• WORK TO BE COMPLETED: In the entries below, how many lines contain the word "href"? State the number and nothing more.

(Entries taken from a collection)
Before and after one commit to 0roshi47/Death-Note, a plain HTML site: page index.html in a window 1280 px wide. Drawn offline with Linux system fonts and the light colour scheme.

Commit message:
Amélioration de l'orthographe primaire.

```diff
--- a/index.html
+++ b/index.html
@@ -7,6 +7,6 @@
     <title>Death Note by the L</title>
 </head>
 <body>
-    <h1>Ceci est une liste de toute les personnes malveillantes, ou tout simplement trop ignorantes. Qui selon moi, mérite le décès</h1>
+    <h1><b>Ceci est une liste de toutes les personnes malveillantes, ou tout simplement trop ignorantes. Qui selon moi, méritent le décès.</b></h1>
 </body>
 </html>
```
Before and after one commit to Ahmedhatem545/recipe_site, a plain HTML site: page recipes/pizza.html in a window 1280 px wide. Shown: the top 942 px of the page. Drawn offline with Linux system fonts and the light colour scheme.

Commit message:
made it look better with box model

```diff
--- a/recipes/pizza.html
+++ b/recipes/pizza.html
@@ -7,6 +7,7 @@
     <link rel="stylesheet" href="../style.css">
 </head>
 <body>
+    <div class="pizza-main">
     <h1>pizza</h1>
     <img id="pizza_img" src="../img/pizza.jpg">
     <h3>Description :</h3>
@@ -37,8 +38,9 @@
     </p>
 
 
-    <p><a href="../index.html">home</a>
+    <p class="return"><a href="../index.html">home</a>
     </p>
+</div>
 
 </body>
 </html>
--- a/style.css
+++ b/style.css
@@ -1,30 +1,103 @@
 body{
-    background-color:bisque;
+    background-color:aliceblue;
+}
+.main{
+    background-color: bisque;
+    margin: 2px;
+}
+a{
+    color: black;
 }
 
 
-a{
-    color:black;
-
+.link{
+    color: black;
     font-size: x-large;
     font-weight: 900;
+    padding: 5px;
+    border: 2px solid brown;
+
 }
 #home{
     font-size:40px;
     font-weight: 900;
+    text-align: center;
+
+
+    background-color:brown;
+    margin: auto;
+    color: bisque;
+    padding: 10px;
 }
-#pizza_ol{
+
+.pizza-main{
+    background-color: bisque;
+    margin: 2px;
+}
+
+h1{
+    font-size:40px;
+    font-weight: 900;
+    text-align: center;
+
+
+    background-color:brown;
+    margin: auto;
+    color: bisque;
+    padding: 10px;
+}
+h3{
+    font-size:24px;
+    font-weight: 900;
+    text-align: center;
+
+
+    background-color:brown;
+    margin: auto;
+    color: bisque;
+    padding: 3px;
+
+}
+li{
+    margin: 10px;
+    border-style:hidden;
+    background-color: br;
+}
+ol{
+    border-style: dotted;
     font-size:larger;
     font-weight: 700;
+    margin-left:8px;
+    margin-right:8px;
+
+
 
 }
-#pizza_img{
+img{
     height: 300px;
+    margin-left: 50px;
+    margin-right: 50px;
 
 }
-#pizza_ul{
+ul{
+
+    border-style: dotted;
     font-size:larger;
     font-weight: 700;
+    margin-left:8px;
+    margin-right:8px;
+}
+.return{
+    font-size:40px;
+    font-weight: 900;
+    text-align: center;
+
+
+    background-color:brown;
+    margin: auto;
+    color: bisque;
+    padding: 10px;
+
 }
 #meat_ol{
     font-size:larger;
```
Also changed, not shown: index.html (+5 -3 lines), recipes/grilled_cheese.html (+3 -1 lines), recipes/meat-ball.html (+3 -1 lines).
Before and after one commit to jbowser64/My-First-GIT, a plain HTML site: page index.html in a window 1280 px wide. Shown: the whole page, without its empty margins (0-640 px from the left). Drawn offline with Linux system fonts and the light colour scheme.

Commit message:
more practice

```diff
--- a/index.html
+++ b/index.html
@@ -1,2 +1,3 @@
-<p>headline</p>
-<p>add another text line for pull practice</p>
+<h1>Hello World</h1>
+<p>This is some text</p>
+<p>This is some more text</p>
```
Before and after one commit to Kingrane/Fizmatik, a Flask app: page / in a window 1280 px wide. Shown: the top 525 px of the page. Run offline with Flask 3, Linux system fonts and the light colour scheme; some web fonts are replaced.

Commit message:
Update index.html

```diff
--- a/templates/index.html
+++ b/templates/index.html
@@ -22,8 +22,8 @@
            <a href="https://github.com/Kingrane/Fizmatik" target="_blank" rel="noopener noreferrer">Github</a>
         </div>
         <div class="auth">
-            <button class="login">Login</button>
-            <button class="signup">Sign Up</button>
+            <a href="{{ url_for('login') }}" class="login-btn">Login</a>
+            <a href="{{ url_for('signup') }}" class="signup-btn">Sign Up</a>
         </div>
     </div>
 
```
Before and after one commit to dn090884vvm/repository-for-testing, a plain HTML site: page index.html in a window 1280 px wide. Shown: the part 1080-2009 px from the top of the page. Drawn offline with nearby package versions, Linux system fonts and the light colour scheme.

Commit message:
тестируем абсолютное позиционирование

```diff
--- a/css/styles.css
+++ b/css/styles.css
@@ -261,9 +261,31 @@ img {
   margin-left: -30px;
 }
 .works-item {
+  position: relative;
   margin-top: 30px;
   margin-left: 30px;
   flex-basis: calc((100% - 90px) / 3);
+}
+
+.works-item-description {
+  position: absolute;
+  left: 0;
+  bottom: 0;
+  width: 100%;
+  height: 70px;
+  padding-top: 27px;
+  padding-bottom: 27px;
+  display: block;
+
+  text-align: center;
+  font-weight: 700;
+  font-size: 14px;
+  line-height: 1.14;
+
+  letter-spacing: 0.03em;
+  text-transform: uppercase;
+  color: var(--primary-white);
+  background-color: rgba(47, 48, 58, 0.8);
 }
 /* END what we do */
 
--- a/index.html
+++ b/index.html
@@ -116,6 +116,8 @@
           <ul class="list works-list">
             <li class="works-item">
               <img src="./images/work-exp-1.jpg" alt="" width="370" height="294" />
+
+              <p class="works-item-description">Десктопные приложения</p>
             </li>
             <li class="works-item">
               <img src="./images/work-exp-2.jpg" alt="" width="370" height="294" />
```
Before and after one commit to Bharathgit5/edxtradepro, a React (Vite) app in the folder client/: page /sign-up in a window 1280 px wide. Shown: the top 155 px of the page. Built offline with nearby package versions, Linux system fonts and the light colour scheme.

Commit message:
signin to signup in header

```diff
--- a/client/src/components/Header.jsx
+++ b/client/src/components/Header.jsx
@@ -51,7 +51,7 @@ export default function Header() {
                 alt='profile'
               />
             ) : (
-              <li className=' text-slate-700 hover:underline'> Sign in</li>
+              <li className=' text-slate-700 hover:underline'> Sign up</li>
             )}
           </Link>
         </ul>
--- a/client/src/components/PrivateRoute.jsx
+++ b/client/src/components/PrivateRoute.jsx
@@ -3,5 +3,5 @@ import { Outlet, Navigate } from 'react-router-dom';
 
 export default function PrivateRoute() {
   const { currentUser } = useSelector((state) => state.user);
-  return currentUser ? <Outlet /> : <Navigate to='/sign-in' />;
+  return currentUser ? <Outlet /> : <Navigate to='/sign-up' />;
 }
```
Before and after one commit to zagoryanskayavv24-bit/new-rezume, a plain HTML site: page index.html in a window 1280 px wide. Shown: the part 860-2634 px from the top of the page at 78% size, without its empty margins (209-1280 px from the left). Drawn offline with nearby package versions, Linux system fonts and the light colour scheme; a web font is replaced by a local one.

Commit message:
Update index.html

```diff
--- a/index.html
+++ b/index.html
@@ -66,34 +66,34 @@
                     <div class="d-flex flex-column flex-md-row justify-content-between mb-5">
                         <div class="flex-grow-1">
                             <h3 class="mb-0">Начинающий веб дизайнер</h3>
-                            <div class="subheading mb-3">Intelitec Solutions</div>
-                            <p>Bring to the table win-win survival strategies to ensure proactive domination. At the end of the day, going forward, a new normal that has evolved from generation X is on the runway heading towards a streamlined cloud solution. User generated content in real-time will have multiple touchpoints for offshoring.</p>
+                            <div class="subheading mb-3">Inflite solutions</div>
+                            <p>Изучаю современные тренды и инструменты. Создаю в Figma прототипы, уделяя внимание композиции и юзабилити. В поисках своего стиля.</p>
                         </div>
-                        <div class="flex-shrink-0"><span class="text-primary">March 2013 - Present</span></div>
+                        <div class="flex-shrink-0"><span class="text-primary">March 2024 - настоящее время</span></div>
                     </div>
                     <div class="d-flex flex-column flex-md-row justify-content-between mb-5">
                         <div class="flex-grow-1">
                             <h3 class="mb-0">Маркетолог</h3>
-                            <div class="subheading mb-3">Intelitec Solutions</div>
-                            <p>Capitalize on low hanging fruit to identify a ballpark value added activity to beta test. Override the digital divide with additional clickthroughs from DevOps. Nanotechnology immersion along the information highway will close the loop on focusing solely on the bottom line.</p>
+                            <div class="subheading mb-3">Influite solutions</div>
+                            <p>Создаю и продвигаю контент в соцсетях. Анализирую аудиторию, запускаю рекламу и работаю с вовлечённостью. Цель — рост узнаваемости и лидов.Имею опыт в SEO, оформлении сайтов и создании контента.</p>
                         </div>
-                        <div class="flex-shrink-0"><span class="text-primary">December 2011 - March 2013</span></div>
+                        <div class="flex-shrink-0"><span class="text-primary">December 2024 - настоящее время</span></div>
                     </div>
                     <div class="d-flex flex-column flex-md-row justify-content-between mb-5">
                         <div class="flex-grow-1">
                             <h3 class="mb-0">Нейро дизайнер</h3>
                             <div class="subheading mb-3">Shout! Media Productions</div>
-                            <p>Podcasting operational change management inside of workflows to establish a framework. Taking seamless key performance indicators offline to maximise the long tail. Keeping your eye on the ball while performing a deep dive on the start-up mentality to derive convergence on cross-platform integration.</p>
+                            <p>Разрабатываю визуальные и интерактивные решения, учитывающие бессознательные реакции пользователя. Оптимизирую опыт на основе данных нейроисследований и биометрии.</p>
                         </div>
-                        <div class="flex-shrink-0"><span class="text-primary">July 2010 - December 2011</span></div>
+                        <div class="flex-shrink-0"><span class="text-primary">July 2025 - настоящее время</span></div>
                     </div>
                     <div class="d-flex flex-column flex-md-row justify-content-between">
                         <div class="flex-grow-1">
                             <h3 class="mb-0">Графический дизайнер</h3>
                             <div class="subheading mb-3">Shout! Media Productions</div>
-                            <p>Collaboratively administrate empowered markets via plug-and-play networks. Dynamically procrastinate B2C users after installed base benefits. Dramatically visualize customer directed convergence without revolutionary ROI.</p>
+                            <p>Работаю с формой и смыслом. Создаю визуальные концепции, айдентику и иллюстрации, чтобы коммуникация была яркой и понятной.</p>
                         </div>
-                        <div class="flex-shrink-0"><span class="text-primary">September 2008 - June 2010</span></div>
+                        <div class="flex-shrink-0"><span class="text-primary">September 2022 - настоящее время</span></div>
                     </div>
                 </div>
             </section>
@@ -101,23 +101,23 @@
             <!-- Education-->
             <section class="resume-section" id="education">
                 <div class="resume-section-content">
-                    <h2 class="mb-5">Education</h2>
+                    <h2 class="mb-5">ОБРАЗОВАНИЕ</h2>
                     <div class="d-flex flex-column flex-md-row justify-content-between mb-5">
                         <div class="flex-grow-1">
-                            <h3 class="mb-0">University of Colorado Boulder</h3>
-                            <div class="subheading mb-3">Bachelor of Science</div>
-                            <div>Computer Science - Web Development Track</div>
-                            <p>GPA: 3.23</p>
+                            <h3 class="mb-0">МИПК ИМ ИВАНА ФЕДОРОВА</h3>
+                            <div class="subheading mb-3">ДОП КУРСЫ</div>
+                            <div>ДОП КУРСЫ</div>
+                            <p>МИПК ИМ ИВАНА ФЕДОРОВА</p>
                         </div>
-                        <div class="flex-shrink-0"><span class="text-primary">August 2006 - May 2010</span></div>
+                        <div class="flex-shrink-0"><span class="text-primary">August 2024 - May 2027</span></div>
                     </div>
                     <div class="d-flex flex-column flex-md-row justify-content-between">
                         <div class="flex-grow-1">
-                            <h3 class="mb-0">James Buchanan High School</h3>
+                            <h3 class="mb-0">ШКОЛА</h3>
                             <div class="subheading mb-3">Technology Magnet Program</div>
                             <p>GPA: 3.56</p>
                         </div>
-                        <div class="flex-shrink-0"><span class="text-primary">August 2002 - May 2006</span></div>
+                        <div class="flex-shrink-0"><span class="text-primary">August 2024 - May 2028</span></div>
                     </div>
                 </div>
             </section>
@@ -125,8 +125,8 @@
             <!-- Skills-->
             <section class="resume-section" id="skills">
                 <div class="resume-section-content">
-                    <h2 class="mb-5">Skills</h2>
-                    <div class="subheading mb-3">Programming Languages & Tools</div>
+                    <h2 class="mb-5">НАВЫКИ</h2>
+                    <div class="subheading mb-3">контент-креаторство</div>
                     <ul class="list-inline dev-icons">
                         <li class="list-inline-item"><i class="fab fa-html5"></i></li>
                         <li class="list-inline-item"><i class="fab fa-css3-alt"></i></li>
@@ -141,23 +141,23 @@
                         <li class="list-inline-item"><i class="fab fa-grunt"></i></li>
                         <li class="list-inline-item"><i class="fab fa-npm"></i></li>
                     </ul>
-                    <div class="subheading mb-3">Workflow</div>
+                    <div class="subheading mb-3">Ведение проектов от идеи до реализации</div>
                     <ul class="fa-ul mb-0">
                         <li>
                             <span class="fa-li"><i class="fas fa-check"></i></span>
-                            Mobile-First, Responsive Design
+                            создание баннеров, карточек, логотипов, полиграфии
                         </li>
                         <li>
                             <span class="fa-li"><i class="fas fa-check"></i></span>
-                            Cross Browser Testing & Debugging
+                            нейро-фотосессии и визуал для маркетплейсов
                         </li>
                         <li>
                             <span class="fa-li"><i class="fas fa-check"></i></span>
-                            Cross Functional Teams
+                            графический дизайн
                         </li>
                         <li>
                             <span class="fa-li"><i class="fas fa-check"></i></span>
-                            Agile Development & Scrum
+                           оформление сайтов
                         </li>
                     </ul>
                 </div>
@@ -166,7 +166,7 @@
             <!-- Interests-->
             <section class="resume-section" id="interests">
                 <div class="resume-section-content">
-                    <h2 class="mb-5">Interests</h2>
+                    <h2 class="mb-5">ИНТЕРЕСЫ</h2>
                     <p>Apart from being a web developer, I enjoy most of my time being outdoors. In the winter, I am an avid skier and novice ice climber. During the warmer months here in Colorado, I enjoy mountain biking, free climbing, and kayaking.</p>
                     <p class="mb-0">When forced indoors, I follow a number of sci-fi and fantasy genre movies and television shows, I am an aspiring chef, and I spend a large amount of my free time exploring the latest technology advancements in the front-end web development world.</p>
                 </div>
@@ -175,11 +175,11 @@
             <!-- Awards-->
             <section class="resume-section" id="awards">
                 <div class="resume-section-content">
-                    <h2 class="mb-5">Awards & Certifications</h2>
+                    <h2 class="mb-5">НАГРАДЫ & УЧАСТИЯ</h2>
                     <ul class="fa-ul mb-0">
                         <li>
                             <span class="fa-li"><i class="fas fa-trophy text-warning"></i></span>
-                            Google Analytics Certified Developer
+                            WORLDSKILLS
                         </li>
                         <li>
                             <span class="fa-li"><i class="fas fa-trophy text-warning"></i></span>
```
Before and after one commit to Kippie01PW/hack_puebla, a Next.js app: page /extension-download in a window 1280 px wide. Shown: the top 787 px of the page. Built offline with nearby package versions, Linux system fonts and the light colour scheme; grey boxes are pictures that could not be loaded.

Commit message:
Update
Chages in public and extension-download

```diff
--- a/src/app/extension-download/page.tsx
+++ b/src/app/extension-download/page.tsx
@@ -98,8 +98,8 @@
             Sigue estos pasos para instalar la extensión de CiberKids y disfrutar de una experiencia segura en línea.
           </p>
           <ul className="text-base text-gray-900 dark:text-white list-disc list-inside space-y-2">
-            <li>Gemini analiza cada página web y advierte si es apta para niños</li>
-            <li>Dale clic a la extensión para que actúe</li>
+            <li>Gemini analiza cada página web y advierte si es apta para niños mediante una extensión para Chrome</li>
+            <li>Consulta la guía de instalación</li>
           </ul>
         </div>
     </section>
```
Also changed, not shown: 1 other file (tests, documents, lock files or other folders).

• TASK SOLUTION: 6